China has dozens of major projects in Myanmar, largely in energy, with 18 hydropower projects, and oil and gas reserves in the Bay of Bengal. It has jade and ruby mining operations, as well as interests in timber logging in the north of the country. It has an increasing portfolio of property investments, particularly in Yangon, where it is building shopping malls and the city’s nascent high-rise apartment blocks. Under the CMEC, China has reportedly proposed 38 projects, but so far only cooperation zones on the borders of Kachin and Shan states, the Kyaukphyu Special Economic Zone, and a railway from the Shan border town of Muse to Mandalay have been approved.

There has also been a major stumbling block. In 2011, former president Thein Sein called a stop to the controversial $3.5 billion Myitsone dam project, which would have been Myanmar’s largest, only a few kilometres south of the confluence of the two rivers that form the Irrawaddy, Myanmar’s main waterway, which snakes through the middle of the country. The project would have displaced tens of thousands of people and submerged numerous villages in Kachin state, already wracked by a civil war that goes back decades and was reignited by the prospect of the dam.

China pulled back from Myanmar, in relative terms, as other nations came in, but with the Rohingya crisis that began in August 2017, it saw – and seized – a new opportunity, culminating in the agreement for the CMEC deal in September 2018.

The Myanmar government has also played its part. Nay Pyi Taw last year set up the Steering Committee for the Implementation of the Community and the Silk Road Project, chaired by Myanmar’s de facto civilian leader, State Counsellor Daw Aung San Suu Kyi, the Nobel Peace Prize winner who has fallen deeply out of favour in the West over the Rohingya crisis. There have also been multiple visits to Beijing by Suu Kyi, President Win Myint, and Senior General Min Aung Hlaing.

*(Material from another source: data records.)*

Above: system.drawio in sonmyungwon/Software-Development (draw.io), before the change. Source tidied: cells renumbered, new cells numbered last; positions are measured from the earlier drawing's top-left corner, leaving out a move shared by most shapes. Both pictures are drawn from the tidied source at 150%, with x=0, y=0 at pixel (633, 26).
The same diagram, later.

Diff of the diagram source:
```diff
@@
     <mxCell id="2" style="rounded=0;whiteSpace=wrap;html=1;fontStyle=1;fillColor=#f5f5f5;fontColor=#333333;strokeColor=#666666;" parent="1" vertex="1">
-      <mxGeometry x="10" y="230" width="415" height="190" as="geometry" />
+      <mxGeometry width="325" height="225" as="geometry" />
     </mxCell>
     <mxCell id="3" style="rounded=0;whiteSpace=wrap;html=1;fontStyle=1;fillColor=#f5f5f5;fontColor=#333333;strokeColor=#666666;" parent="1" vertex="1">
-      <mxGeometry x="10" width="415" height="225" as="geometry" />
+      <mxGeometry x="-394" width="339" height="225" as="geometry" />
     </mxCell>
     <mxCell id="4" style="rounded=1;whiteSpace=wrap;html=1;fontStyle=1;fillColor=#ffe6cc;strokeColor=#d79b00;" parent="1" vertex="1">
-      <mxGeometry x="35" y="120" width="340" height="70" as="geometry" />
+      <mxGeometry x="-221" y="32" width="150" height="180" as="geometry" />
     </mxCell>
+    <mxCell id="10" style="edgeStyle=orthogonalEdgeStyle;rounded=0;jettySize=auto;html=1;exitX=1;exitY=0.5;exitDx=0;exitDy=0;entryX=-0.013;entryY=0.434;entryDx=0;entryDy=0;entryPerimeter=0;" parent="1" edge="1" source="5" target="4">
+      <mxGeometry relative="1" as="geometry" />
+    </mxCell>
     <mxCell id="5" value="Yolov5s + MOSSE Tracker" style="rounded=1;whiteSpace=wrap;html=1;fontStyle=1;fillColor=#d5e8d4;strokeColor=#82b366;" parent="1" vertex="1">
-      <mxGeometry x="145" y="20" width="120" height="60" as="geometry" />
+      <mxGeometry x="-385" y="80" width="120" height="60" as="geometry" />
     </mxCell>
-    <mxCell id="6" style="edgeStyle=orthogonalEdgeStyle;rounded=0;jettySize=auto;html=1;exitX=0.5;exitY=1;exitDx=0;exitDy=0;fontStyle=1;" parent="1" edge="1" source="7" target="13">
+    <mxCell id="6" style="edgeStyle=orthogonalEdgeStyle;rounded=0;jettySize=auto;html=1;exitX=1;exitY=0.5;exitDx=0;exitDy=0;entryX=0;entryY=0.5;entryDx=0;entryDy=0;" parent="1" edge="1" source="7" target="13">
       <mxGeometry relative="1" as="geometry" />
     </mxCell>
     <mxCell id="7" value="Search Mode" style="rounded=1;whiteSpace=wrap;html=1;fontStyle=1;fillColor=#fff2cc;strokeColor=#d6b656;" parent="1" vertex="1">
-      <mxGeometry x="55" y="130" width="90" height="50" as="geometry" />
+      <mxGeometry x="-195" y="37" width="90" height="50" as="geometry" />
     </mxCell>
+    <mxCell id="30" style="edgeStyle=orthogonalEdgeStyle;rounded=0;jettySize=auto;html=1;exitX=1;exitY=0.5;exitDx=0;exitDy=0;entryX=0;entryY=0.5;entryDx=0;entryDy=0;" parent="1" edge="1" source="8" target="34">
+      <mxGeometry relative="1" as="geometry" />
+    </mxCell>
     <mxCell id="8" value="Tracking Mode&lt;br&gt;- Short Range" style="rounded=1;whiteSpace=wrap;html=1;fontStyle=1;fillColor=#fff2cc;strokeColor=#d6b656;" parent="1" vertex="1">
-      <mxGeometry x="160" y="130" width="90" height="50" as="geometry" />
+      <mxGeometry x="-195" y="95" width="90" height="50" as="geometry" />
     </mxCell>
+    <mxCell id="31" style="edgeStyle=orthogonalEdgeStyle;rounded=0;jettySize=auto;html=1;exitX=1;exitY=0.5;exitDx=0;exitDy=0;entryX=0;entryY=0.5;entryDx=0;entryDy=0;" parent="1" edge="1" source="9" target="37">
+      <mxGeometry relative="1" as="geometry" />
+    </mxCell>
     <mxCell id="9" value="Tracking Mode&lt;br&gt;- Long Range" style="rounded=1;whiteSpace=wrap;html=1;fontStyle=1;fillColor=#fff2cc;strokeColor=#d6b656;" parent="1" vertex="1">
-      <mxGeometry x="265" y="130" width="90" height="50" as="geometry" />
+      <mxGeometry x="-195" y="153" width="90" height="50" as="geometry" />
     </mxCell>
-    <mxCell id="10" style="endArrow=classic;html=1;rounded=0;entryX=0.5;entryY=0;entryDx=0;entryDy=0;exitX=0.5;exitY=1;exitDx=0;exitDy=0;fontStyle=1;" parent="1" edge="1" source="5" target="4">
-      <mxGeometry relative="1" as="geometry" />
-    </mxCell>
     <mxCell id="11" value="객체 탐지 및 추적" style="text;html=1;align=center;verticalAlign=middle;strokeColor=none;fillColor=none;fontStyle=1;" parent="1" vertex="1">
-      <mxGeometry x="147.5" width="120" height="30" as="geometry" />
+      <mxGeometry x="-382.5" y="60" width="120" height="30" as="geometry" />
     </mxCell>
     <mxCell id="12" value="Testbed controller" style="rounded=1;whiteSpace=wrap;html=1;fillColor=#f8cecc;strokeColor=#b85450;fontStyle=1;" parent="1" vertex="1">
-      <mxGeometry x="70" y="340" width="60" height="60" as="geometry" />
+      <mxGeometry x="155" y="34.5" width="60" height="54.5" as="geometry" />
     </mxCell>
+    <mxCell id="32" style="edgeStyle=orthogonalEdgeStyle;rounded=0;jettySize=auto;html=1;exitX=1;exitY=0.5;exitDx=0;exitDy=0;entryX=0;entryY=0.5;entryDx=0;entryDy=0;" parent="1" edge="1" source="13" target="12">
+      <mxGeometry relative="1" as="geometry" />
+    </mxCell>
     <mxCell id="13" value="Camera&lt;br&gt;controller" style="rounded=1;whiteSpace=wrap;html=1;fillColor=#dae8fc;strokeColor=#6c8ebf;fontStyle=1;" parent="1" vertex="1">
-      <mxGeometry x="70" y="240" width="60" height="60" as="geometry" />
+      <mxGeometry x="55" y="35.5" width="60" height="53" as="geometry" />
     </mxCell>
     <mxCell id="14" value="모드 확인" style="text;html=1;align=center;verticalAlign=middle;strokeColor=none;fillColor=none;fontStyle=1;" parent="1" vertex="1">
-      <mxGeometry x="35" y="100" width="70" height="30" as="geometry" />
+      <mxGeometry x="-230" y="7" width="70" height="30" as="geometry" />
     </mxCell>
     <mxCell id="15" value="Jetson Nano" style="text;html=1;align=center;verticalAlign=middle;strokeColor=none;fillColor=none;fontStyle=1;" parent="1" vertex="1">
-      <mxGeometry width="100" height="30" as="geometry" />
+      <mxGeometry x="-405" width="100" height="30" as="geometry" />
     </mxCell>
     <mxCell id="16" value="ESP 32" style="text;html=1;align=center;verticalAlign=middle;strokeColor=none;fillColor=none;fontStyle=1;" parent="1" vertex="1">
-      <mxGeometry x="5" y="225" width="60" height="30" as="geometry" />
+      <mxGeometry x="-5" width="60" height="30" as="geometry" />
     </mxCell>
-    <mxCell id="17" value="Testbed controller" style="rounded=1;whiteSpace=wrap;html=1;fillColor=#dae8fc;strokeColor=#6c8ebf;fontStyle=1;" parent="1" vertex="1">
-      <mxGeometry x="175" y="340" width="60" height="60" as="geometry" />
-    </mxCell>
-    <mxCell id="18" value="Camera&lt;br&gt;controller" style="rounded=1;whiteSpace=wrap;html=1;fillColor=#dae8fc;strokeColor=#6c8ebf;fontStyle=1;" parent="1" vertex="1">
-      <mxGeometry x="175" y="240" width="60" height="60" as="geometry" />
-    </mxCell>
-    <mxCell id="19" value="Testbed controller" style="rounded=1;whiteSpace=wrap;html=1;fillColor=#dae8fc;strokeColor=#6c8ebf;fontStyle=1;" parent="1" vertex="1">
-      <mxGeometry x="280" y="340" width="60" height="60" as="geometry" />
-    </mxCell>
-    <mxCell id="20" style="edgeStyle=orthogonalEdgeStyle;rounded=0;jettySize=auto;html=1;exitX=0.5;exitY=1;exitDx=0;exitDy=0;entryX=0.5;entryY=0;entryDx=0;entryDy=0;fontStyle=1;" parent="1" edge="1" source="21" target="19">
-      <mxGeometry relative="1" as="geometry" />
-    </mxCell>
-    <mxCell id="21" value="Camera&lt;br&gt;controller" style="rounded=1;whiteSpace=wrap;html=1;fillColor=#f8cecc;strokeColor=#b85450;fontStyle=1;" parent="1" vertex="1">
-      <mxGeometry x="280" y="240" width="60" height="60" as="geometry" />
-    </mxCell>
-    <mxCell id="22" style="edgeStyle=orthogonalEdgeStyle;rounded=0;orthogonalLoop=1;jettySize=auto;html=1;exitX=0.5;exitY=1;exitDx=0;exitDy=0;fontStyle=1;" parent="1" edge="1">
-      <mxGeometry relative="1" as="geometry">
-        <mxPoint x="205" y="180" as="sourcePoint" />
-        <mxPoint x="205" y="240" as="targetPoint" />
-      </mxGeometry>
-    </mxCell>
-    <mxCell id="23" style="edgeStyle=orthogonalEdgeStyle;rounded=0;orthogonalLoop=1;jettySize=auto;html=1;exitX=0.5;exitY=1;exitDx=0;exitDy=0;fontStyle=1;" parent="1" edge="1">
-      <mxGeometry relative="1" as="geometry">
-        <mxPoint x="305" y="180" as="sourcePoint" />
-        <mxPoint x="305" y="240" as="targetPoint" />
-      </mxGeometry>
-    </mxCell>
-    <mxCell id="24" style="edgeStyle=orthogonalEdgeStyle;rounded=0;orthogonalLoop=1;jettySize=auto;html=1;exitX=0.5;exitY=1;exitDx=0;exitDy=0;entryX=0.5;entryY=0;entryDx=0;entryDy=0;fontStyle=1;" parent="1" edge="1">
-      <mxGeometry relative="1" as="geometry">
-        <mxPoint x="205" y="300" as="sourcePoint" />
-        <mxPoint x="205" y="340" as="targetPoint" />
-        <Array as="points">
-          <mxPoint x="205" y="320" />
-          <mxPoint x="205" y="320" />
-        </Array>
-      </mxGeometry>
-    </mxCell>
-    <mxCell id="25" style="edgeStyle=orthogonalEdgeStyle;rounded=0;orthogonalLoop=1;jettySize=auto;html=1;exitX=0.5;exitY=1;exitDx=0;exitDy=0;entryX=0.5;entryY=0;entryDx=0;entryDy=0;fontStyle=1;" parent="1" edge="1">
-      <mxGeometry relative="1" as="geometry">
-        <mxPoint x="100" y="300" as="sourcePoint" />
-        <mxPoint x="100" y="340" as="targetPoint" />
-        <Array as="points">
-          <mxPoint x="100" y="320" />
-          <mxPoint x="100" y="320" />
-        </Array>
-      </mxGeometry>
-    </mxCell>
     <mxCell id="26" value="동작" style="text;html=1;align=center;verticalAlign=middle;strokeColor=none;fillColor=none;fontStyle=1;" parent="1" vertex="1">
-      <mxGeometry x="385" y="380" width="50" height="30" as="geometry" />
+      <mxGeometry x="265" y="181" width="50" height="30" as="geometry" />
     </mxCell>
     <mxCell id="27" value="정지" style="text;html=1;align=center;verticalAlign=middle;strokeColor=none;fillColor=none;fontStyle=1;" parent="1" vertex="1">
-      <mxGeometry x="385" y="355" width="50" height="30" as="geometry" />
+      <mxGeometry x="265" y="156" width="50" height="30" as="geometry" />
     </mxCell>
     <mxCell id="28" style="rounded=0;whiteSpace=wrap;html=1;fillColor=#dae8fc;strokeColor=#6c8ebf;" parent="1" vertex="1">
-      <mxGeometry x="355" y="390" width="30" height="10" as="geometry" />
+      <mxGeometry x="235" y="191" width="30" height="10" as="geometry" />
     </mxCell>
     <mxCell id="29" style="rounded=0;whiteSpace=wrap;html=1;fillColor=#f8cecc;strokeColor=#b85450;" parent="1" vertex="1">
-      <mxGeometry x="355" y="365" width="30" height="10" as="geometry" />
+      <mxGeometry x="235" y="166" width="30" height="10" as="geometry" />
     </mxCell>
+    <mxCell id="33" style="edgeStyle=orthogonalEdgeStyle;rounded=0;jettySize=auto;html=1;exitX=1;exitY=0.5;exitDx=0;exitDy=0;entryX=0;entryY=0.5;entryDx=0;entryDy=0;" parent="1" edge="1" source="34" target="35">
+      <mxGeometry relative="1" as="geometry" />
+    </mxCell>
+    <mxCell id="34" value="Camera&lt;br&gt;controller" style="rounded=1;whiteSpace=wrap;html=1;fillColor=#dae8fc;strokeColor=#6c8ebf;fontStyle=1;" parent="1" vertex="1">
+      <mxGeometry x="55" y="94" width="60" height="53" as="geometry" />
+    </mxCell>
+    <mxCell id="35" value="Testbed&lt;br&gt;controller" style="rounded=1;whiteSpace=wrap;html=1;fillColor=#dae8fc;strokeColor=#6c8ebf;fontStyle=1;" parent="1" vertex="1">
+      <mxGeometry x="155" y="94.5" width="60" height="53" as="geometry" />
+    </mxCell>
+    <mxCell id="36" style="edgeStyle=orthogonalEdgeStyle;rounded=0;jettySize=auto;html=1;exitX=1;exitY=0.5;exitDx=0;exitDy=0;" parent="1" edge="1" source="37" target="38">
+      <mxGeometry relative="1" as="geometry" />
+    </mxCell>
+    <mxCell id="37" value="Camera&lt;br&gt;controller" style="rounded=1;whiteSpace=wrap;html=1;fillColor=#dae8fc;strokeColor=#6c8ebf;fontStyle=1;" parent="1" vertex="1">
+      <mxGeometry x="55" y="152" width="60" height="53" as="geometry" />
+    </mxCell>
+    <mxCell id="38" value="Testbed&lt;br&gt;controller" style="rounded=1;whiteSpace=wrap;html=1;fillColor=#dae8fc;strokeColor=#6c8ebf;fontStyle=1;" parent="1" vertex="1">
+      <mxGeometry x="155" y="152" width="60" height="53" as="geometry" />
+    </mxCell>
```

Myanmar State Counsellor Aung San Suu Kyi appeared at the International Court of Justice in December 2019 in The Hague, during a three-day hearing on the Rohingya genocide case (Photo: Koen Van Weel/ANP/AFP via Getty)

Chinese state media also suggested that Xi is interested in mediating the Rohingya crisis, but China’s interest in Myanmar’s internal conflicts lies far more heavily with civil war between a group of allied ethnic militias in Kachin and northern Shan states known as the Northern Alliance, led by the Kachin Independence Army against the Tatmadaw. China recently mediated renewed talks between the parties, with little success.

Deeper Chinese involvement in Rakhine state may only serve to rankle the local population. The Chinese are hardly loved within the country and often less trusted than other foreign businesspeople. Rakhine Buddhists have a distinct identity to the Buddhist majority in the ethnic Bamar centre of the country, around Yangon and Mandalay. Rakhine was once part of the Kingdom of Arakan, and was only conquered by the Burmese in the 18th century.

As the military has moved into Rakhine state to conduct so-called “clearance operations”, there are many who suspect one of the motives for the Rohingya displacement is to enable easier access the state’s rich resources. Rakhine Buddhists have formed a militia in recent years, the Arakan Army, which appears to be well funded, linked to the Northern Alliance, and is active in parts of Rakhine and Chin state to the north.

Rakhine locals complain that they see little benefit from resource development and other Chinese investment. Similar problems are becoming apparent in many other parts of the country, with a particularly stark example emerging in Kayin state, where a Chinese company is building a $15 billion real estate mega-project, aimed at becoming a tourist mecca along the Thaungyin River, which has been dubbed Shwe Kokko – “Chinatown” – by locals. In light of such developments, observers believe that the resurfacing or Karen (Kayin) militias in recent years is no coincidence.

Much as Xi might harbour aspirations of rescuing his troubled neighbour, China’s involvement in Myanmar looks at this stage more likely to thwart than to boost Suu Kyi’s grand but fruitless plans for a national peace accord.